DATA RECORDS:

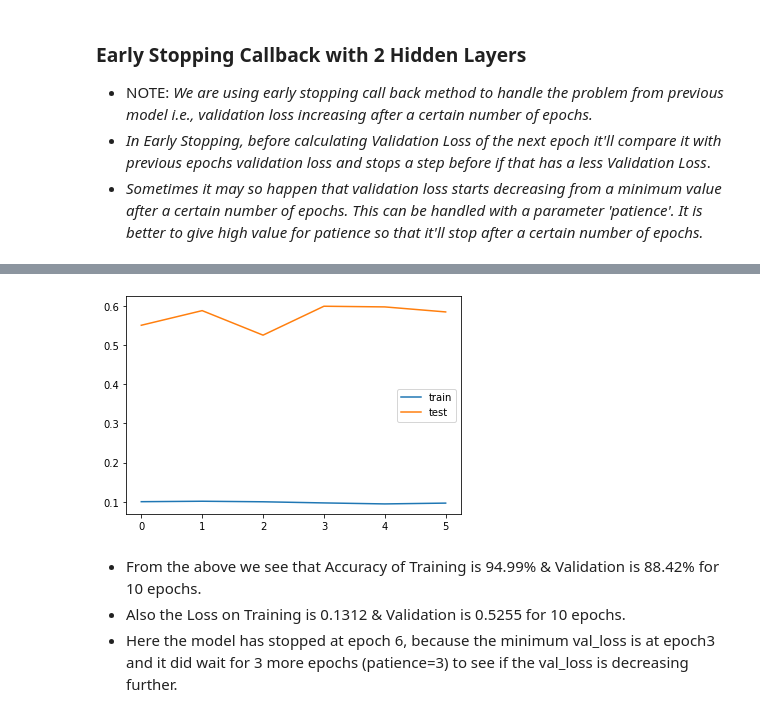
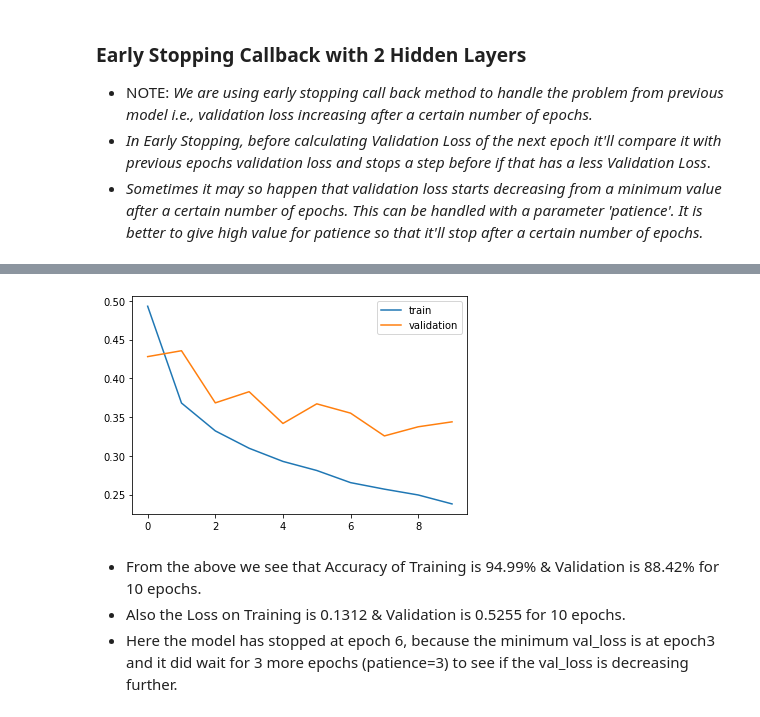
Before and after one commit to santhoshbvsrk/DeepLearning, a Jupyter notebook: MNIST/Fashion_MNIST.ipynb, the cells around one changed output, grey strips where cells are left out. Cells and saved outputs as stored; diff of their text form; code cells hidden in the pictures.

```diff
--- a/MNIST/Fashion_MNIST.ipynb
+++ b/MNIST/Fashion_MNIST.ipynb
@@ -33,3 +24,16 @@ print(test_labels.shape)
 (60000,)
 (10000, 28, 28)
 (10000,)
+# %%
+from sklearn.model_selection import train_test_split
+
+np.random.seed=1000
+
+validation_images,test_images,validation_labels,test_labels = train_test_split(test_images,test_labels, train_size=0.5)
+
+print(train_images.shape)
+print(train_labels.shape)
+print(validation_images.shape)
+print(validation_labels.shape)
+print(test_images.shape)
+print(test_labels.shape)
@@ -77,6 +88,7 @@ for index in range(0,3):
 #normalizing dataset i.e., the value in each and image has values from 0 to 255 which is nothing but the pixel, we'll normalize it to be between 0-1.
 #Normalizing will be done on the images from both training & testing datasets
 train_images = train_images / 255.0
+validation_images = validation_images / 255.0
 test_images = test_images / 255.0
 # %%
 from keras import models         #importing models package from Keras
@@ -441,13 +450,13 @@ Trainable params: 87,390
 Non-trainable params: 0
 _________________________________________________________________
 # %%
-history_es = model_2layers_es.fit(x=train_images,y=train_labels,epochs=10,validation_data=(test_images,test_labels),callbacks=[EarlyStopping(monitor='val_loss', patience=3,mode='min',verbose=1)])
+history_es = model_2layers_es.fit(x=train_images,y=train_labels,epochs=10,validation_data=(validation_images,validation_labels),callbacks=[EarlyStopping(monitor='val_loss', patience=3,mode='min',verbose=1)])
 #Monitor='val_loss' is to tell the model to monitor val_loss value, with a patience of 3 i.e., after finding a min value on val_loss see 3 more epochs if at all the val_loss is further decreasing if not stop the model.
 
 
-#plot to see training & test loss
+#plot to see training & validation loss
 plt.plot(history_es.history['loss'],label='train')
-plt.plot(history_es.history['val_loss'],label='test')
+plt.plot(history_es.history['val_loss'],label='validation')
 plt.legend()
 plt.show()
 # %% [output]
@@ -467,4 +483,4 @@ Epoch 00006: early stopping
-[figure, old version]
+[figure, new version]
 # %% [markdown]
 * From the above we see that Accuracy of Training is 94.99% & Validation is 88.42% for 10 epochs.
 * Also the Loss on Training is 0.1312 & Validation is 0.5255 for 10 epochs.
```
Also changed, not shown: parts of 22 cells of this notebook.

WORK TO BE COMPLETED: Write out the data above in full and exactly, but without the pictures.

SOLVED PROBLEM:
Before and after one commit to santhoshbvsrk/DeepLearning, a Jupyter notebook: MNIST/Fashion_MNIST.ipynb, the cells around one changed output, grey strips where cells are left out. Cells and saved outputs as stored; diff of their text form; code cells hidden in the pictures.

```diff
--- a/MNIST/Fashion_MNIST.ipynb
+++ b/MNIST/Fashion_MNIST.ipynb
@@ -33,3 +24,16 @@ print(test_labels.shape)
 (60000,)
 (10000, 28, 28)
 (10000,)
+# %%
+from sklearn.model_selection import train_test_split
+
+np.random.seed=1000
+
+validation_images,test_images,validation_labels,test_labels = train_test_split(test_images,test_labels, train_size=0.5)
+
+print(train_images.shape)
+print(train_labels.shape)
+print(validation_images.shape)
+print(validation_labels.shape)
+print(test_images.shape)
+print(test_labels.shape)
@@ -77,6 +88,7 @@ for index in range(0,3):
 #normalizing dataset i.e., the value in each and image has values from 0 to 255 which is nothing but the pixel, we'll normalize it to be between 0-1.
 #Normalizing will be done on the images from both training & testing datasets
 train_images = train_images / 255.0
+validation_images = validation_images / 255.0
 test_images = test_images / 255.0
 # %%
 from keras import models         #importing models package from Keras
@@ -441,13 +450,13 @@ Trainable params: 87,390
 Non-trainable params: 0
 _________________________________________________________________
 # %%
-history_es = model_2layers_es.fit(x=train_images,y=train_labels,epochs=10,validation_data=(test_images,test_labels),callbacks=[EarlyStopping(monitor='val_loss', patience=3,mode='min',verbose=1)])
+history_es = model_2layers_es.fit(x=train_images,y=train_labels,epochs=10,validation_data=(validation_images,validation_labels),callbacks=[EarlyStopping(monitor='val_loss', patience=3,mode='min',verbose=1)])
 #Monitor='val_loss' is to tell the model to monitor val_loss value, with a patience of 3 i.e., after finding a min value on val_loss see 3 more epochs if at all the val_loss is further decreasing if not stop the model.
 
 
-#plot to see training & test loss
+#plot to see training & validation loss
 plt.plot(history_es.history['loss'],label='train')
-plt.plot(history_es.history['val_loss'],label='test')
+plt.plot(history_es.history['val_loss'],label='validation')
 plt.legend()
 plt.show()
 # %% [output]
@@ -467,4 +483,4 @@ Epoch 00006: early stopping
-[figure, old version]
+[figure, new version]
 # %% [markdown]
 * From the above we see that Accuracy of Training is 94.99% & Validation is 88.42% for 10 epochs.
 * Also the Loss on Training is 0.1312 & Validation is 0.5255 for 10 epochs.
```
Also changed, not shown: parts of 22 cells of this notebook.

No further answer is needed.